Itemized modification records:
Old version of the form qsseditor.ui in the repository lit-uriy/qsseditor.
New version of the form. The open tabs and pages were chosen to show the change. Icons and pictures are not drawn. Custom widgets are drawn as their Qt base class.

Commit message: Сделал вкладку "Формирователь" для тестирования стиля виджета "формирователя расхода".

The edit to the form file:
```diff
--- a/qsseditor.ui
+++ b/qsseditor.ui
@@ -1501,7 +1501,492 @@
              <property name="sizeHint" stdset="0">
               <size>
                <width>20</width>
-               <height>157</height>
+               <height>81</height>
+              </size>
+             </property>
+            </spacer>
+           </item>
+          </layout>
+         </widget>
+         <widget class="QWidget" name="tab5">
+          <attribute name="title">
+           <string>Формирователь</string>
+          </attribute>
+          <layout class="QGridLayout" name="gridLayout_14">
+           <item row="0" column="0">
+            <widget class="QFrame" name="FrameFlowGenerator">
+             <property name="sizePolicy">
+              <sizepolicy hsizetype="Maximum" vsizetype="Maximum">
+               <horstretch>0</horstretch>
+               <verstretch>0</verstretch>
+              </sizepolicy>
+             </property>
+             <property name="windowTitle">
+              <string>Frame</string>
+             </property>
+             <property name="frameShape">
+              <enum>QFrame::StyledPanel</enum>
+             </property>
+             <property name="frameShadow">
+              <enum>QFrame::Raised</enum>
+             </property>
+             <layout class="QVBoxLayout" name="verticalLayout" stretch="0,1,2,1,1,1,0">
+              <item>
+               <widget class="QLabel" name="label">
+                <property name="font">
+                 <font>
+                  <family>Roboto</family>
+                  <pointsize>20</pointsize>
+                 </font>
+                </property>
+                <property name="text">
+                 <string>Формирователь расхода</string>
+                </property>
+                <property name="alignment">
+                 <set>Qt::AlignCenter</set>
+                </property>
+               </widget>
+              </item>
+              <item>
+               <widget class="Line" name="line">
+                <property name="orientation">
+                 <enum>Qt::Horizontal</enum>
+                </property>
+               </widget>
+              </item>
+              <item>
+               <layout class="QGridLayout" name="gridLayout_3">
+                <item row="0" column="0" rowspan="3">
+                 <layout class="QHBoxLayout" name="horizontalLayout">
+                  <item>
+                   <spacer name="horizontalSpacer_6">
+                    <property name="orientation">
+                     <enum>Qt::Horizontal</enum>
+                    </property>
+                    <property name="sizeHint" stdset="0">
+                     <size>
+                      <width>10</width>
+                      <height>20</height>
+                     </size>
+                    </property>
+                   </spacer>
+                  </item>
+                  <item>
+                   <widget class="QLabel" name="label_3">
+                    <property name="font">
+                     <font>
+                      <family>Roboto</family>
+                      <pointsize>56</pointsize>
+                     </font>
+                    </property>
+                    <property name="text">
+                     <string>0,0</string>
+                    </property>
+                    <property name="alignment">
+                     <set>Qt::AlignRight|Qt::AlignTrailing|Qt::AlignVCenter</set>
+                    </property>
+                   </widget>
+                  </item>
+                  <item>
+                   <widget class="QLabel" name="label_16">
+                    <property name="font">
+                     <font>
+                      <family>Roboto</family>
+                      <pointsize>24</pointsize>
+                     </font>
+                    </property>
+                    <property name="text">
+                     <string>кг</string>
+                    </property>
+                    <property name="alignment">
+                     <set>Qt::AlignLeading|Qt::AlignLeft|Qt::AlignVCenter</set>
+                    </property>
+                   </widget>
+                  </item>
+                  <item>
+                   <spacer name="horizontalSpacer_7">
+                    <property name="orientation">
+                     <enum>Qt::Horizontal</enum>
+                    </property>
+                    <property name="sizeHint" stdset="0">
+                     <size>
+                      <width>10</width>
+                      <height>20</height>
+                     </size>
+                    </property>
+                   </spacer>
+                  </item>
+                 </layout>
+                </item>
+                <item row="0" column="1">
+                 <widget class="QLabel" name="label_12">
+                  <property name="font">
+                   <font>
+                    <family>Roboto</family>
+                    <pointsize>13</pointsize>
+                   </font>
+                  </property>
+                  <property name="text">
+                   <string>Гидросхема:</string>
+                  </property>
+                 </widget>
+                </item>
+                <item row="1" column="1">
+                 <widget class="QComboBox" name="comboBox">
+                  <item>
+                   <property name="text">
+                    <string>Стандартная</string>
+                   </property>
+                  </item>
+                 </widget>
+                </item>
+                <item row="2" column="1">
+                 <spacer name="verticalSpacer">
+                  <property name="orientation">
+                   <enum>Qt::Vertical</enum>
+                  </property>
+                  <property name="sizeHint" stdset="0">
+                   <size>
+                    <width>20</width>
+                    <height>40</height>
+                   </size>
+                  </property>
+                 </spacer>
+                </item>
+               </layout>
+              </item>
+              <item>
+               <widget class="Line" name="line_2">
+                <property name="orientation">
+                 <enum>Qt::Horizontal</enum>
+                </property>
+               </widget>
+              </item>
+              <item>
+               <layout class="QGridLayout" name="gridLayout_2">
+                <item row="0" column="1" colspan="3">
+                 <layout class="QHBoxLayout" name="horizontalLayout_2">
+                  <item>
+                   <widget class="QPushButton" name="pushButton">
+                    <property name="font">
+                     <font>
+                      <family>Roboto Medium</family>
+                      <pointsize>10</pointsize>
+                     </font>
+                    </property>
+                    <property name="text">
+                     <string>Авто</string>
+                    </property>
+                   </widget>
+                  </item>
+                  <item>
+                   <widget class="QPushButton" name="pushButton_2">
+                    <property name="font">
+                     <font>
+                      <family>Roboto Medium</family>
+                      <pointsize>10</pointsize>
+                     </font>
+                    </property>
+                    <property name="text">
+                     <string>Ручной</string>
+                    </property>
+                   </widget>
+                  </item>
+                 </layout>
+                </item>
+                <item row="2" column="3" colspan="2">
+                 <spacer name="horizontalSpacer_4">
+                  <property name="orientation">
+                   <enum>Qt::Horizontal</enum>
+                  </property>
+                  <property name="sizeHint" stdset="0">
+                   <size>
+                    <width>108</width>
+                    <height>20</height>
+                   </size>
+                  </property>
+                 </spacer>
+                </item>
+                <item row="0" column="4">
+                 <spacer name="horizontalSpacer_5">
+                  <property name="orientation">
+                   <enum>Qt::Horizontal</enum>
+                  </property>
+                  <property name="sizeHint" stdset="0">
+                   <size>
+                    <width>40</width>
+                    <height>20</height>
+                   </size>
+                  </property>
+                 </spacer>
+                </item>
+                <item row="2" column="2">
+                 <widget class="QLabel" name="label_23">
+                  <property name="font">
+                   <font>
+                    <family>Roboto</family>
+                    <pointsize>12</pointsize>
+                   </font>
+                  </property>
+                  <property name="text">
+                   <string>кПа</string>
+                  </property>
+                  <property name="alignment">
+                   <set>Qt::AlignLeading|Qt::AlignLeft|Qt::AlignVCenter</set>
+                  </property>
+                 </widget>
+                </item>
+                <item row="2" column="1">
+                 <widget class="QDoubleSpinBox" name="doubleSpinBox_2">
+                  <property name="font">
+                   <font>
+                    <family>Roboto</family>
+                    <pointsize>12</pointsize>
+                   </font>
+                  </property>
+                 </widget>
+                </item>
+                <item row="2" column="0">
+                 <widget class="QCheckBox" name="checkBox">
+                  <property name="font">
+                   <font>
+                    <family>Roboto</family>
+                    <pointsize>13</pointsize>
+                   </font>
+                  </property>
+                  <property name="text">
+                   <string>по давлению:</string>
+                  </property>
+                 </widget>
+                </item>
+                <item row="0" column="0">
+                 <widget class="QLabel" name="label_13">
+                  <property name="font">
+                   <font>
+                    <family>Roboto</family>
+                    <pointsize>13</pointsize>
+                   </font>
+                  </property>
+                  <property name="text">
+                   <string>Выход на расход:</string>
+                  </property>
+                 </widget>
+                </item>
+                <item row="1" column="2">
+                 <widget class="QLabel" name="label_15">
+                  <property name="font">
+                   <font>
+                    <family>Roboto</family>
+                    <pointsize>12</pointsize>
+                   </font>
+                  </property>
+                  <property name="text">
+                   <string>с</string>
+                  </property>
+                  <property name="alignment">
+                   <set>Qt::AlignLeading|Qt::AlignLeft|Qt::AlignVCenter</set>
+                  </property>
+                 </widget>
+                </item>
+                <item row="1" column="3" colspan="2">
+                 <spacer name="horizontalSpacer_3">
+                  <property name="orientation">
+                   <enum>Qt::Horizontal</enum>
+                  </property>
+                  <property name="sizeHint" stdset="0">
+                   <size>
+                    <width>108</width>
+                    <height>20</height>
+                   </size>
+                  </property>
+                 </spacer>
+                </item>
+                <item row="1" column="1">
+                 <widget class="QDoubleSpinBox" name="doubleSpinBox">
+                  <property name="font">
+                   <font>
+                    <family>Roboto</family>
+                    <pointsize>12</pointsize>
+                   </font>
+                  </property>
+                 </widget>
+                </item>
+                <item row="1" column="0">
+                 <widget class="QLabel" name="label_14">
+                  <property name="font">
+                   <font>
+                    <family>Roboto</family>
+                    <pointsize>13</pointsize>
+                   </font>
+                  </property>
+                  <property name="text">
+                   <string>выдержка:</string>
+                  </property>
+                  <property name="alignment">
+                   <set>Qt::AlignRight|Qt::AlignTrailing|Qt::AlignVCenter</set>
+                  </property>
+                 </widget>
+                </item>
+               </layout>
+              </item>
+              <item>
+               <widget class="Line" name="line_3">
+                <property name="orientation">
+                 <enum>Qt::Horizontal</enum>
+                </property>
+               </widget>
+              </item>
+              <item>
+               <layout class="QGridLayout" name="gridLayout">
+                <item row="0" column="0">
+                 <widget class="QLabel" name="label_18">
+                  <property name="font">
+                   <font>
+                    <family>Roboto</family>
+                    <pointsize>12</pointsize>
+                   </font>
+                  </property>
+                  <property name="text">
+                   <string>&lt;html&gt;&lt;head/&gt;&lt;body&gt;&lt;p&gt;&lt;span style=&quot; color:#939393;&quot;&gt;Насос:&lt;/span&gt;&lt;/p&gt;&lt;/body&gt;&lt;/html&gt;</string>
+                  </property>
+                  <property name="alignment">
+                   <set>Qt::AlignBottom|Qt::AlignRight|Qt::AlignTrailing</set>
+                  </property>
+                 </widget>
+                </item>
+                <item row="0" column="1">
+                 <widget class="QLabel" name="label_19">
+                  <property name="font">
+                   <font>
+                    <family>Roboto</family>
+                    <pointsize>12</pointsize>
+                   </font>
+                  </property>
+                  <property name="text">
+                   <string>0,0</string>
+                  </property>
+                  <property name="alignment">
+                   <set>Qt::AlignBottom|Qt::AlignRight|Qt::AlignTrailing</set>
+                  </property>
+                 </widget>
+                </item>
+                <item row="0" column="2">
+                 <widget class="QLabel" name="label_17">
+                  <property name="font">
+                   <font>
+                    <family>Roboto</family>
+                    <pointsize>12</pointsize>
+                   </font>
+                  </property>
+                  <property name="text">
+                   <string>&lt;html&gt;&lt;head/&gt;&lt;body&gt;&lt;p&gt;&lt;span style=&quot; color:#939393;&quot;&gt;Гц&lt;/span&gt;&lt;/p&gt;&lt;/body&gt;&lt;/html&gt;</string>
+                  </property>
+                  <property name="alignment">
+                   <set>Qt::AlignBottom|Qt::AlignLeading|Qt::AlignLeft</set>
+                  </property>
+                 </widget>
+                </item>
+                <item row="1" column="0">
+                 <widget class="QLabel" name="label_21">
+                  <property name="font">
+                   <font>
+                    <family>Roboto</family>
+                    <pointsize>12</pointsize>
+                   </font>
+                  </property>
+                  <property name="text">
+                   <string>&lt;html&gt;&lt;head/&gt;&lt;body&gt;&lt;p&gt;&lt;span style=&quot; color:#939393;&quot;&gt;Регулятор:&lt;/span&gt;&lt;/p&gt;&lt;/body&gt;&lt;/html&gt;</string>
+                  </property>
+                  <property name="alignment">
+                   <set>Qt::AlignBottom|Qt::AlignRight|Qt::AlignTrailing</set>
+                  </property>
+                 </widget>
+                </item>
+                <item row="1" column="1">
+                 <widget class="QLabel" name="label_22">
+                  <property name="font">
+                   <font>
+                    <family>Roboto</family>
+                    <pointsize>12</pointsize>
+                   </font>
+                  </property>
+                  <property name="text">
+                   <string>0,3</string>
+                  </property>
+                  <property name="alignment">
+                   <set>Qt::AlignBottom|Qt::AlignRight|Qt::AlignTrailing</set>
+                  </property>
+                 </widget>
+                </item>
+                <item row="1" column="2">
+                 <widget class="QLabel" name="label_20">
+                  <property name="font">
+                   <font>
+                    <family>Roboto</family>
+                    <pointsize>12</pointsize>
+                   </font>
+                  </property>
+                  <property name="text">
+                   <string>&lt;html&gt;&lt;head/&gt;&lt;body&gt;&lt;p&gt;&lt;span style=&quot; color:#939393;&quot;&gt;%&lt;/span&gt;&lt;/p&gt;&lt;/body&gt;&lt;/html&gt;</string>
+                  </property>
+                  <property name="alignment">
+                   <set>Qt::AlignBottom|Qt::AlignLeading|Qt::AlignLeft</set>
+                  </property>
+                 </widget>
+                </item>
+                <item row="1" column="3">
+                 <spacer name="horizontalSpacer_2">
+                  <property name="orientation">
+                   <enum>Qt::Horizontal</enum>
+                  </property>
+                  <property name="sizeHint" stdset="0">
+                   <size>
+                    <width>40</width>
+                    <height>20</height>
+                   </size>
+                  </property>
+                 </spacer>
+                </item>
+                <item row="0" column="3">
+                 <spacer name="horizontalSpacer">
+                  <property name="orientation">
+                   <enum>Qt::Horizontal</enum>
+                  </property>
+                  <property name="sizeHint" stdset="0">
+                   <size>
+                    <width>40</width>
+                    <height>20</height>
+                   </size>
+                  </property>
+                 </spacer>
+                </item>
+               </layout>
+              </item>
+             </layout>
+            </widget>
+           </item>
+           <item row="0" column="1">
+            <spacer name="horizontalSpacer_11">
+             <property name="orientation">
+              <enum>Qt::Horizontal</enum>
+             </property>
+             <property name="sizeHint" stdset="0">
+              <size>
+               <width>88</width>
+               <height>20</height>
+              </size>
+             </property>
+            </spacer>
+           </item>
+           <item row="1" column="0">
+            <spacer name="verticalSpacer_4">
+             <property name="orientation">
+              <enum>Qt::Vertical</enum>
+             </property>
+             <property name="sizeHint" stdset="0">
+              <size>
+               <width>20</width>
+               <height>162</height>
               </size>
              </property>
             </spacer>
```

__Work to be completed__
Filter the lines above, keeping and copying those that contain "QGridLayout".

__Answer section__
+          <layout class="QGridLayout" name="gridLayout_14">
+               <layout class="QGridLayout" name="gridLayout_3">
+               <layout class="QGridLayout" name="gridLayout_2">
+               <layout class="QGridLayout" name="gridLayout">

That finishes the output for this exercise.